In the President's Address to the people of Kazakhstan on September 1, 2023, special attention was given to the development and modernization of the country's energy sector and its energy stability, emphasizing the need for diversification of the energy structure. The President noted the important role of nuclear energy, considering that the country is a global leader in natural uranium production and the necessity of energy generation from this type of raw material. The President was tasked to provide the population with an objective picture of nuclear energy and to conduct a referendum on the construction of a nuclear power plant.
From September 15 to 17, the sectoral professional union of nuclear industry workers organized a Forum of trade union youth dedicated to the Atomic Industry Day on September 28. The Forum was attended by leaders and representatives of the trade union movement from all organizations within the sectoral union.
The development of nuclear energy in Kazakhstan is a necessary and timely step to meet the country's growing demand for electricity, especially considering the existing and increasing energy deficit, which is expected to double in the next 10 years according to the forecasts of the Ministry of Energy of Kazakhstan. It is essential to provide accurate and clear information to the population about the advantages of nuclear power plants. The lack of reliable information on the nuclear and radiation safety of modern nuclear power plants from specialized experts breeds phobias, speculations, and rumors.
Today, about 40% of the cost of a nuclear power plant includes various safety systems and physical barriers designed to prevent nuclear incidents. Modern active and passive safety systems keep the reactor safe without human intervention. For comparison, a thermal power plant (TPP) causes almost 10 times more harm compared to a nuclear power plant of the same capacity, emitting significantly more radioactive elements into the atmosphere than a nuclear power plant and vast amounts of harmful gases from burning organic fuel plus massive ash dumps.
Considering the proposals from vendors regarding the construction of nuclear power plants, it is necessary to highlight the undeniable advantages of Rosatom, the most advanced in nuclear power plant construction abroad, with high competencies and a presence in all types of nuclear activities, including nuclear science, and no language barrier. It is also possible to involve one vendor utilizing the advantages of others – i.e., the general contractor can use the nuclear island of one vendor, the I&C systems, and turbines of others, and so on.
Today, the country needs a Strategy for the development of the electric power industry as the existing short-term plans of the Ministry of Energy do not allow for a systematic resolution of industry issues.
On September 5, 2023, in the city of Ust-Kamenogorsk, a roundtable discussion was held on "The Role of International Cooperation in the Peaceful Use of Nuclear Energy" dedicated to the 30th anniversary of the Nuclear Society of Kazakhstan. The roundtable was attended by representatives of the Ministry of Energy of Kazakhstan, the akim (governor) of East Kazakhstan Region, the Nuclear Society of Russia, the International Scientific and Technical Center, the National Nuclear Center, national companies in the nuclear energy sector, relevant universities, and NNWI.

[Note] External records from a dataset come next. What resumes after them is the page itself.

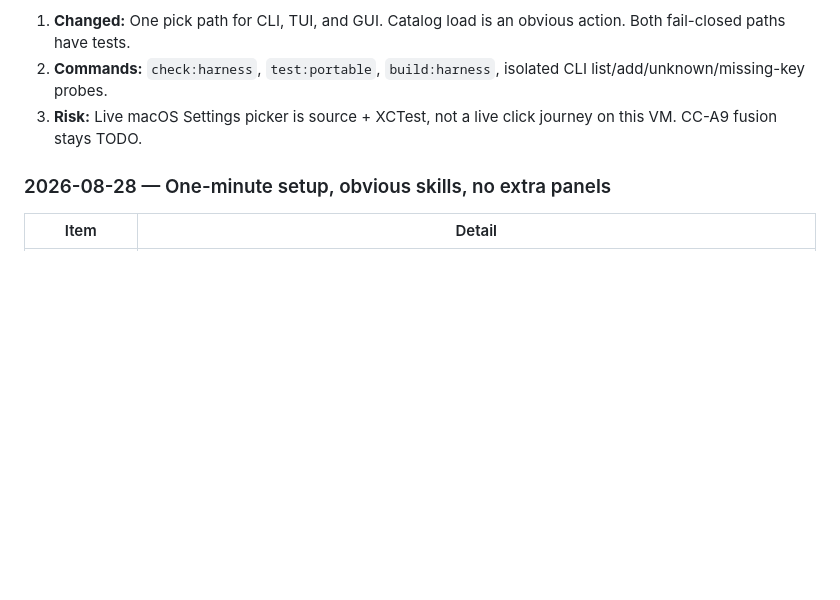
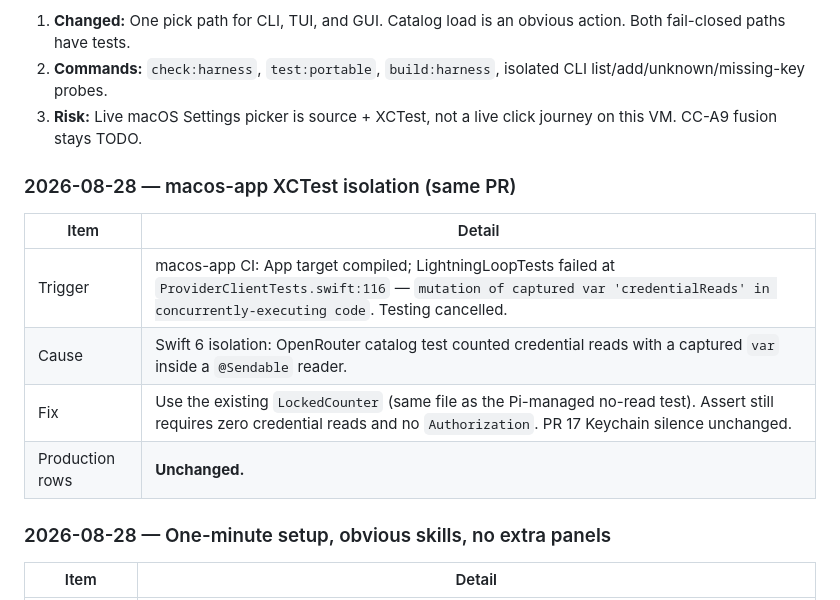
Before and after one commit to barnlabs/LightningLoop, a Markdown page: checklist.md, the part around the change. Rendered like a GitHub page; blank space fills up the shorter version.

Commit message:
Record the macos-app Swift 6 isolation follow-up.
Co-authored-by: Donovan <baney75@users.noreply.github.com>

```diff
--- a/checklist.md
+++ b/checklist.md
@@ -443,6 +443,15 @@ npm run build:harness
 2. **Commands:** `check:harness`, `test:portable`, `build:harness`, isolated CLI list/add/unknown/missing-key probes.
 3. **Risk:** Live macOS Settings picker is source + XCTest, not a live click journey on this VM. CC-A9 fusion stays TODO.
 
+### 2026-08-28 — macos-app XCTest isolation (same PR)
+
+| Item | Detail |
+|------|--------|
+| Trigger | macos-app CI: App target compiled; LightningLoopTests failed at `ProviderClientTests.swift:116` — `mutation of captured var 'credentialReads' in concurrently-executing code`. Testing cancelled. |
+| Cause | Swift 6 isolation: OpenRouter catalog test counted credential reads with a captured `var` inside a `@Sendable` reader. |
+| Fix | Use the existing `LockedCounter` (same file as the Pi-managed no-read test). Assert still requires zero credential reads and no `Authorization`. PR 17 Keychain silence unchanged. |
+| Production rows | **Unchanged.** |
+
 ### 2026-08-28 — One-minute setup, obvious skills, no extra panels
 
 | Item | Detail |
```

The main topics of the speakers' presentations were focused on research on nuclear energy safety in the Republic of Kazakhstan, research in the field of nuclear technology and nuclear medicine in Kazakhstan, prospects for building nuclear power plants in international cooperation, potential suppliers of reactor technology, non-proliferation of weapons of mass destruction, popularizing knowledge, and training personnel for nuclear science and industry. The common theme throughout all the presentations emphasized the urgent need to construct nuclear power plants in Kazakhstan due to the growing deficit of electrical energy, and the inability to generate the required amount of energy through coal, gas, wind, or solar power. It was stressed, including by the Deputy Minister of Energy of Kazakhstan, that there is no alternative to nuclear energy shortly.
The memory of the legacies of nuclear explosions at the Semipalatinsk Nuclear Test Site, insufficient public awareness of the advantages of nuclear energy, and a lack of trust in the competence of officials have led to a phobia among people regarding nuclear power plants. Representatives from NNWI in Central Asia and Kazakhstan, along with colleagues from Russia and the Kazakhstan Atomic Power Stations (KAES) Company, also addressed students of the Faculty of Energy at the East Kazakhstan State Technical University and technical college metallurgy students. They also gave interviews to state and local television channels.
Before the public referendum on the construction of nuclear power plants, announced by the country's president on September 1, which may take place by the end of this year, the relevance of the speakers' presentations to students was very timely. Atomic technology vendors, the advantages and differences of their proposals, environmental issues, water consumption, and other topics were extensively presented. The lively interest of the public indicates a turning point toward a positive perception of nuclear topics, and it is important not to stop in the broad popularization of the safety of peaceful nuclear energy use.